> **Problem description**
The response must consist of each line in the listing that has the word "with" in it.

── Given records ──

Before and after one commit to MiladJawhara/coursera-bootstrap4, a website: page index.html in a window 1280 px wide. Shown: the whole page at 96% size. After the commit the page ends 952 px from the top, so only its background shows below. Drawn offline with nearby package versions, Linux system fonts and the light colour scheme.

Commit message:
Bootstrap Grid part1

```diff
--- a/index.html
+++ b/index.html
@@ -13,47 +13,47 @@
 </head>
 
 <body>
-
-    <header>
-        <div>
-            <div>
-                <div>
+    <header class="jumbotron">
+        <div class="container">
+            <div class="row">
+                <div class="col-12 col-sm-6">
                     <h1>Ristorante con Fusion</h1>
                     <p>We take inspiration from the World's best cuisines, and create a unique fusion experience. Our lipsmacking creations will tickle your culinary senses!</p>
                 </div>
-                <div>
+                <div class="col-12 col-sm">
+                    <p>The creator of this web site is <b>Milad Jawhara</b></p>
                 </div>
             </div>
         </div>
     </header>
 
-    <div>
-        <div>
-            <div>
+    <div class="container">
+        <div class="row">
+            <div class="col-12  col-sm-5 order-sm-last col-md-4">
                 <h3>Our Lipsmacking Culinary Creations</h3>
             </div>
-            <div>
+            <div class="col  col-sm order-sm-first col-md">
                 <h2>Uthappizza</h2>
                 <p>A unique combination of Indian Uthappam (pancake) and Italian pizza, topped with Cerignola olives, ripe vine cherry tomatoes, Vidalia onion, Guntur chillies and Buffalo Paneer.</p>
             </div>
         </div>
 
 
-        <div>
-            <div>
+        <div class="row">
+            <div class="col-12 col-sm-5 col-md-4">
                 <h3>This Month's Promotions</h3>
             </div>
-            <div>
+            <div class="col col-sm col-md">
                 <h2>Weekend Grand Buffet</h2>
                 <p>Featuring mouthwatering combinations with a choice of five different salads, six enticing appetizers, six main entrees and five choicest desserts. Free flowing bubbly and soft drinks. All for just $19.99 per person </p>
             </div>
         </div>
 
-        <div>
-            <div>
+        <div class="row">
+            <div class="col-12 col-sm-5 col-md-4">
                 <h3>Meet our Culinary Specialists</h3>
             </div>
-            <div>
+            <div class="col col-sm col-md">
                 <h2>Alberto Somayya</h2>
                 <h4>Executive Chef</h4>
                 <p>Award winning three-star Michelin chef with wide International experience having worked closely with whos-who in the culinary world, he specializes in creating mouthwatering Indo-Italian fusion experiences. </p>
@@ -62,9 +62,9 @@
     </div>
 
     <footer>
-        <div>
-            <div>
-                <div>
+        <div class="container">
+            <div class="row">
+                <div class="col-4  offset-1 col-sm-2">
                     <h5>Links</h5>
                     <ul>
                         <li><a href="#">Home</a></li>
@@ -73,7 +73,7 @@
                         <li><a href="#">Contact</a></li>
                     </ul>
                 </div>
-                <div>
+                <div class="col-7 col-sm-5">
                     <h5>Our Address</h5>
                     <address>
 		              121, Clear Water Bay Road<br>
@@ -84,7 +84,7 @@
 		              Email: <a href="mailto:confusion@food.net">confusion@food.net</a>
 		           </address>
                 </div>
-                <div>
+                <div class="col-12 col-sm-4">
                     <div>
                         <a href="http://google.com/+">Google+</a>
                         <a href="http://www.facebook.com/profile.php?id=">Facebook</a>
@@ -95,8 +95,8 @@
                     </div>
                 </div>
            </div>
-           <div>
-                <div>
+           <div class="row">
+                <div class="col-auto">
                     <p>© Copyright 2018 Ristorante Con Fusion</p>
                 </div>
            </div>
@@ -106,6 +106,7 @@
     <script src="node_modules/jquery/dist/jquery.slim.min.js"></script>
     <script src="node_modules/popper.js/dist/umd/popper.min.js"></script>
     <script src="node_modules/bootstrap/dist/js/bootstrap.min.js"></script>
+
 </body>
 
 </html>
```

───

> **Exercise answer**
Before and after one commit to MiladJawhara/coursera-bootstrap4, a website: page index.html in a window 1280 px wide. Shown: the whole page at 96% size. After the commit the page ends 952 px from the top, so only its background shows below. Drawn offline with nearby package versions, Linux system fonts and the light colour scheme.
                 <p>A unique combination of Indian Uthappam (pancake) and Italian pizza, topped with Cerignola olives, ripe vine cherry tomatoes, Vidalia onion, Guntur chillies and Buffalo Paneer.</p>
                 <p>Featuring mouthwatering combinations with a choice of five different salads, six enticing appetizers, six main entrees and five choicest desserts. Free flowing bubbly and soft drinks. All for just $19.99 per person </p>
                 <p>Award winning three-star Michelin chef with wide International experience having worked closely with whos-who in the culinary world, he specializes in creating mouthwatering Indo-Italian fusion experiences. </p>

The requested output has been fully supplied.